Upper part of Singsing August 22. 1781
Incumbered with much baggage, I put it in motion the day before yesterday in the afternoon, towards Croton. To escape the flies, moved the army in the evening to the high lands south of Young’s, leaving strong pickets in our rear on all the roads. Yesterday morning, before I moved from Young’s, I left colonel Putnam with three hundred and twenty four rank and file (infantry), Sheldon’s dragoons, and the two companies of New York levies, to patrole and cover the country—also sent a captain and fifty men to Tarry town specially to secure and assist in loading some flour belonging to our allies, left at that place. On my march to this place, about six o’clock last evening, I received a signification of your pleasure respecting the french baggage at Singsing, and immediately detached colonel Sprout with two regiments and a field piece to cover the baggage, assist in loading it, &c. Have halted the army at the junction of the roads leading to the church, where it will remain (or advance towards the Hudson should it be necessary) until the baggage is secured. I have sent an express to know its present situation. The baggage of this army I have ordered on to Crompond where I shall probably make my first encampment.

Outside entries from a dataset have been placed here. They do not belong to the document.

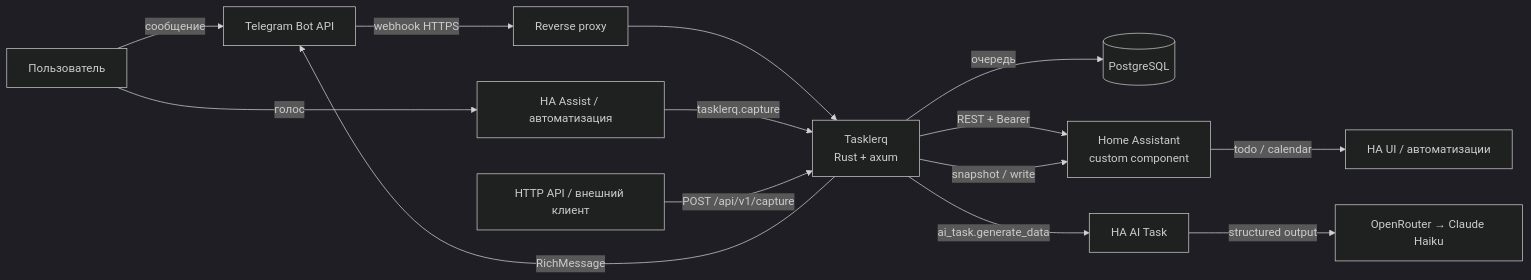
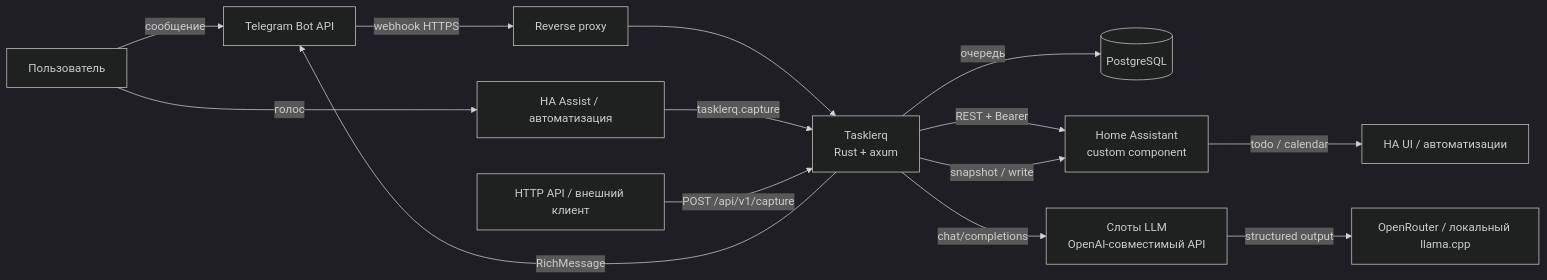
Before and after one commit to StellaLupus/tasklerq: the diagram in README.md, drawn with Mermaid (dark theme). The commit also changed other lines of this file and 3 other files, not shown here.

````diff
--- a/README.md
+++ b/README.md
@@ -44,16 +47,16 @@
 ```mermaid
 flowchart LR
     U[Пользователь] -->|сообщение| TG[Telegram Bot API]
     U -->|голос| VA[HA Assist / автоматизация]
     TG -->|webhook HTTPS| RP[Reverse proxy]
     RP --> APP[Tasklerq<br/>Rust + axum]
     VA -->|tasklerq.capture| APP
     SC[HTTP API / внешний клиент] -->|POST /api/v1/capture| APP
     APP -->|очередь| DB[(PostgreSQL)]
     APP -->|RichMessage| TG
     APP -->|REST + Bearer| HA[Home Assistant<br/>custom component]
     HA -->|todo / calendar| HAU[HA UI / автоматизации]
-    APP -->|ai_task.generate_data| HAI[HA AI Task]
-    HAI -->|structured output| GEM[OpenRouter → Claude Haiku]
+    APP -->|chat/completions| LLM[Слоты LLM<br/>OpenAI-совместимый API]
+    LLM -->|structured output| GEM[OpenRouter / локальный llama.cpp]
     APP -->|snapshot / write| HA
 ```
````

I have obtained nothing interesting from below—The day before yesterday, the enemy came out to Vallentine’s hill, about 150 horse and foot, and returned again. I have the honor to be With the highest respect, Your Excellency’s Most obedient servant,
DLC: Papers of George Washington.